• _Work order_:
Locate the string "into" throughout the material and copy every line in which it occurs.

• _Raw data_:

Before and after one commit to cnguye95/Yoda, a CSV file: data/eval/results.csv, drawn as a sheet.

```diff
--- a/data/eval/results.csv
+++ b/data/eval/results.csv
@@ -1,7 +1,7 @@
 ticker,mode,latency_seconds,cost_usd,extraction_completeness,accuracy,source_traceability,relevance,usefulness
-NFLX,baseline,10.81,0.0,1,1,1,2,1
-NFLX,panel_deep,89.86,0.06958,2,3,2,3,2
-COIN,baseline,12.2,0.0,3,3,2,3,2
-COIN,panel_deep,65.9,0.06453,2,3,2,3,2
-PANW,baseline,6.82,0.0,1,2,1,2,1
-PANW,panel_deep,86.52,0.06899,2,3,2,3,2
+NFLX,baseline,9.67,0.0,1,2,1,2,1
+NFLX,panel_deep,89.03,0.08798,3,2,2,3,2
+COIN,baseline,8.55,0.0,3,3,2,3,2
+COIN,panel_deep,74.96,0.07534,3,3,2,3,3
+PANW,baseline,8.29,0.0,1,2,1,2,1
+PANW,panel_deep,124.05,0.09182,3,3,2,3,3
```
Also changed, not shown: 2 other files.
---
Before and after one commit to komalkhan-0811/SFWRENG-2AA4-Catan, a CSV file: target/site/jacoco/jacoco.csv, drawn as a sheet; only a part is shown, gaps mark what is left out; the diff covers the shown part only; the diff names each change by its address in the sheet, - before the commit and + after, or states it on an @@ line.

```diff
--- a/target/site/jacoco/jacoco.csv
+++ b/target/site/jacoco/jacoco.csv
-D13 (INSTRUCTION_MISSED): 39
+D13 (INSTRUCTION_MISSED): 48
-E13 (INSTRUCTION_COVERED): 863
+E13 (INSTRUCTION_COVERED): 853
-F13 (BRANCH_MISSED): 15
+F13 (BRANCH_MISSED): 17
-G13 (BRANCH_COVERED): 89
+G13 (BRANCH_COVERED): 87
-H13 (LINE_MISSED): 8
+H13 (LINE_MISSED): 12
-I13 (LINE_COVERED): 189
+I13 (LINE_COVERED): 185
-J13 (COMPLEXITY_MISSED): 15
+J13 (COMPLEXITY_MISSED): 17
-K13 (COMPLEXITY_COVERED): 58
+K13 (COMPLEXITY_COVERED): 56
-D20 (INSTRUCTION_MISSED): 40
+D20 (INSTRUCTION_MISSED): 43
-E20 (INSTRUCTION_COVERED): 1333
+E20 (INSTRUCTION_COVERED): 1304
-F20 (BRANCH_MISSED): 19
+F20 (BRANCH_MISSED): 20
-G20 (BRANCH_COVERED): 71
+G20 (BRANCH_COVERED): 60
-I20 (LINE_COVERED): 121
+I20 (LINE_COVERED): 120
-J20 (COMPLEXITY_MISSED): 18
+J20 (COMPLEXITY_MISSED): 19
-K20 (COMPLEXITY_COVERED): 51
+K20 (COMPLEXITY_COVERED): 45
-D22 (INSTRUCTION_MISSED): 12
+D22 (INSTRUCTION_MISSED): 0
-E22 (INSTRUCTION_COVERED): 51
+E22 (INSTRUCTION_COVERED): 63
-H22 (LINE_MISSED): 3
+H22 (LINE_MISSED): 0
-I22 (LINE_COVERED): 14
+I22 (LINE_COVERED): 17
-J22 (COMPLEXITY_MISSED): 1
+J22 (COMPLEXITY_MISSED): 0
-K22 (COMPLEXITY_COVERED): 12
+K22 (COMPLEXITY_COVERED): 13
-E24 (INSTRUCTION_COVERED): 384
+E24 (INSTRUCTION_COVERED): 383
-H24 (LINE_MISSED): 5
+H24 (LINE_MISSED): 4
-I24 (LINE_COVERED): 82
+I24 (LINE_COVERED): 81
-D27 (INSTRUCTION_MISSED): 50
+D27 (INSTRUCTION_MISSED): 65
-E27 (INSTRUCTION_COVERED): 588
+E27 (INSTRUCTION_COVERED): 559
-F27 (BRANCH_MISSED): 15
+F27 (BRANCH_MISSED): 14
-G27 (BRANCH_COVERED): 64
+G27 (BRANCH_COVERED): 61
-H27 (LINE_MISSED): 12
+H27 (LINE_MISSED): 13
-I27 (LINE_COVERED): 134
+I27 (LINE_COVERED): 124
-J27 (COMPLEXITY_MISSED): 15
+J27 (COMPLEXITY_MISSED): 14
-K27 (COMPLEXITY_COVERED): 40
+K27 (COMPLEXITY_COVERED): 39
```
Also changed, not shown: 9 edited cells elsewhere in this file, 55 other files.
---
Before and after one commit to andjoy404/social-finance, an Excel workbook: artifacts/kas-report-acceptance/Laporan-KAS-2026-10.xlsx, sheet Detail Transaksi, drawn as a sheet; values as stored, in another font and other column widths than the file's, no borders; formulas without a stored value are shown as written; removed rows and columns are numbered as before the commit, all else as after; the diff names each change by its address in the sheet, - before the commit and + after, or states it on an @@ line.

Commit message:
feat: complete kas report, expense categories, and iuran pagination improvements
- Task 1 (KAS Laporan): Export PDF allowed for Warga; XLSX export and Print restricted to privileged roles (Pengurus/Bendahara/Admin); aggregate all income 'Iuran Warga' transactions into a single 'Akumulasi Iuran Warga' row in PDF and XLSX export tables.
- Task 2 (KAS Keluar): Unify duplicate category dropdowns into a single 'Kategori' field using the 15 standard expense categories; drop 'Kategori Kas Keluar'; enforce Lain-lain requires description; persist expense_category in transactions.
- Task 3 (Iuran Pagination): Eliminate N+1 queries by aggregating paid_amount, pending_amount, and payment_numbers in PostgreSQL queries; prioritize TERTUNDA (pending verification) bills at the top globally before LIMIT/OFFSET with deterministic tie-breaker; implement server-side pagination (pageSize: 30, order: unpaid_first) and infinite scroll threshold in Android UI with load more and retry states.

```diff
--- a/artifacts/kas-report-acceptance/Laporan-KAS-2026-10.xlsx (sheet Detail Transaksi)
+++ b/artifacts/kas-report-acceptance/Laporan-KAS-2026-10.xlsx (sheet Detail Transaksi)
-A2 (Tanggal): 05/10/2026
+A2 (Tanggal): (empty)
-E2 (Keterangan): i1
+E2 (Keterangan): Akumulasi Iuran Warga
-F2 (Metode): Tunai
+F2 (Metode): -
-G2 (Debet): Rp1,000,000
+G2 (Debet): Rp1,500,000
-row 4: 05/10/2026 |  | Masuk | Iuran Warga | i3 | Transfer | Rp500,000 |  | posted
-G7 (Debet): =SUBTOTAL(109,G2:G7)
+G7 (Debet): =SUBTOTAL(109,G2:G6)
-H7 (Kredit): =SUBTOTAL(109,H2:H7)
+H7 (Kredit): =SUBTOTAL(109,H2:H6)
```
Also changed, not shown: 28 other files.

• _Solution to this problem_:
- Task 1 (KAS Laporan): Export PDF allowed for Warga; XLSX export and Print restricted to privileged roles (Pengurus/Bendahara/Admin); aggregate all income 'Iuran Warga' transactions into a single 'Akumulasi Iuran Warga' row in PDF and XLSX export tables.
- Task 2 (KAS Keluar): Unify duplicate category dropdowns into a single 'Kategori' field using the 15 standard expense categories; drop 'Kategori Kas Keluar'; enforce Lain-lain requires description; persist expense_category in transactions.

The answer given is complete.